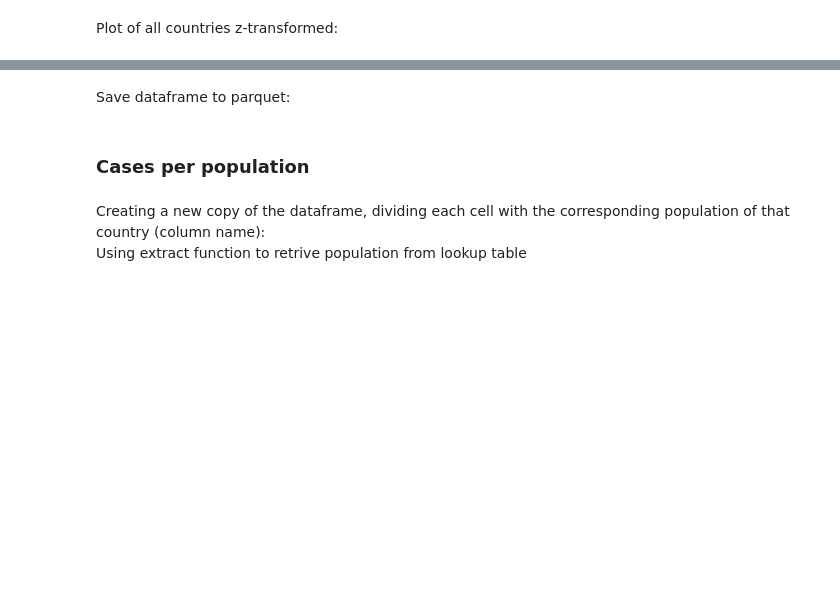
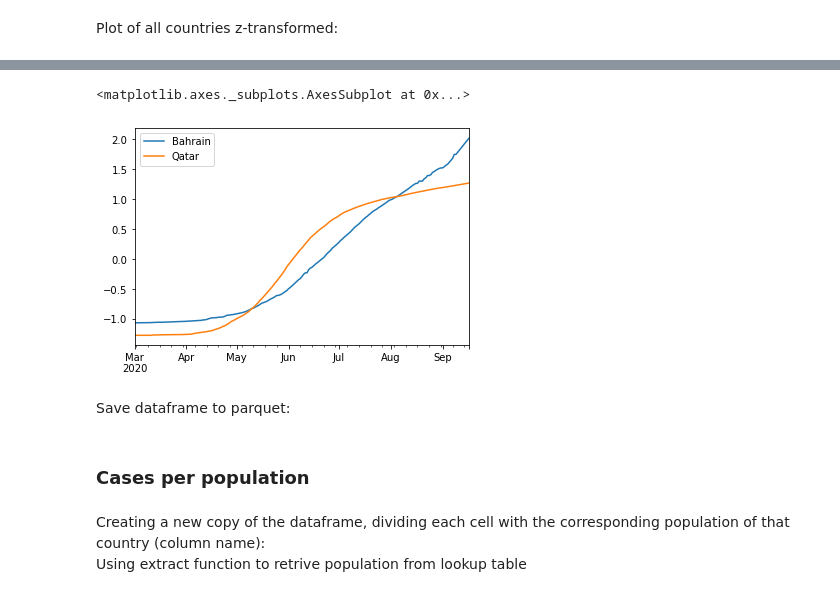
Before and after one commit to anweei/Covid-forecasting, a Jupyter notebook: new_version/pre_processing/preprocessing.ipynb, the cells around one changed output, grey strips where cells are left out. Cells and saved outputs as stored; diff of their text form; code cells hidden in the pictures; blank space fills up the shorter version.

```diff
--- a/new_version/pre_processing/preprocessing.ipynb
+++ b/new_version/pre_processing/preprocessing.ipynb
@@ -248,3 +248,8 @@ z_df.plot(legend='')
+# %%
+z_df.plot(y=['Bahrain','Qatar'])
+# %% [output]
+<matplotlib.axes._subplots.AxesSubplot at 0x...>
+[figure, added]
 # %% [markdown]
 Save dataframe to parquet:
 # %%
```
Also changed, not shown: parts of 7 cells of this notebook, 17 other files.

--

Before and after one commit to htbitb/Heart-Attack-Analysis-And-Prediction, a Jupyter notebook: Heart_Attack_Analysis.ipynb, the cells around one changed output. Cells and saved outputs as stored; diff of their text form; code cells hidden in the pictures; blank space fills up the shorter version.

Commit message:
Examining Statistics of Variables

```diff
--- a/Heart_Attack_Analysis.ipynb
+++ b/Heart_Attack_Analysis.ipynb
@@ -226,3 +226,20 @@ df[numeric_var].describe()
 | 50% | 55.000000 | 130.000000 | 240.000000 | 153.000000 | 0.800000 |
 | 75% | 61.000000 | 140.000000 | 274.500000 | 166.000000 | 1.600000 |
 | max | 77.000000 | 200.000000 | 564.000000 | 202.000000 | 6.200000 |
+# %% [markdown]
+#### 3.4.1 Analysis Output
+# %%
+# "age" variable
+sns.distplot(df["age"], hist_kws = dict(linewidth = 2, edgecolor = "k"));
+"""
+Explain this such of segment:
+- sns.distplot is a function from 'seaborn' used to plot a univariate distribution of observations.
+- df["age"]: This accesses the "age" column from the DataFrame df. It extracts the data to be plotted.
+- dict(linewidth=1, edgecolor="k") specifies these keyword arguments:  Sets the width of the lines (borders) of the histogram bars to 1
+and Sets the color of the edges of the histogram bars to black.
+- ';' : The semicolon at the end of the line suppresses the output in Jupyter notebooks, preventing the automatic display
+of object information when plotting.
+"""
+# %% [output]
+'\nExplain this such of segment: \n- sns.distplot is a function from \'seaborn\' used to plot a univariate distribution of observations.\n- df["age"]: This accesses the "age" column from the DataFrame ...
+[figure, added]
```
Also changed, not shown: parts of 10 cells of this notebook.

Task prompt: Each line in the data that holds the string "cells" must be returned.

Written response:
Before and after one commit to anweei/Covid-forecasting, a Jupyter notebook: new_version/pre_processing/preprocessing.ipynb, the cells around one changed output, grey strips where cells are left out. Cells and saved outputs as stored; diff of their text form; code cells hidden in the pictures; blank space fills up the shorter version.
Also changed, not shown: parts of 7 cells of this notebook, 17 other files.
Before and after one commit to htbitb/Heart-Attack-Analysis-And-Prediction, a Jupyter notebook: Heart_Attack_Analysis.ipynb, the cells around one changed output. Cells and saved outputs as stored; diff of their text form; code cells hidden in the pictures; blank space fills up the shorter version.
Also changed, not shown: parts of 10 cells of this notebook.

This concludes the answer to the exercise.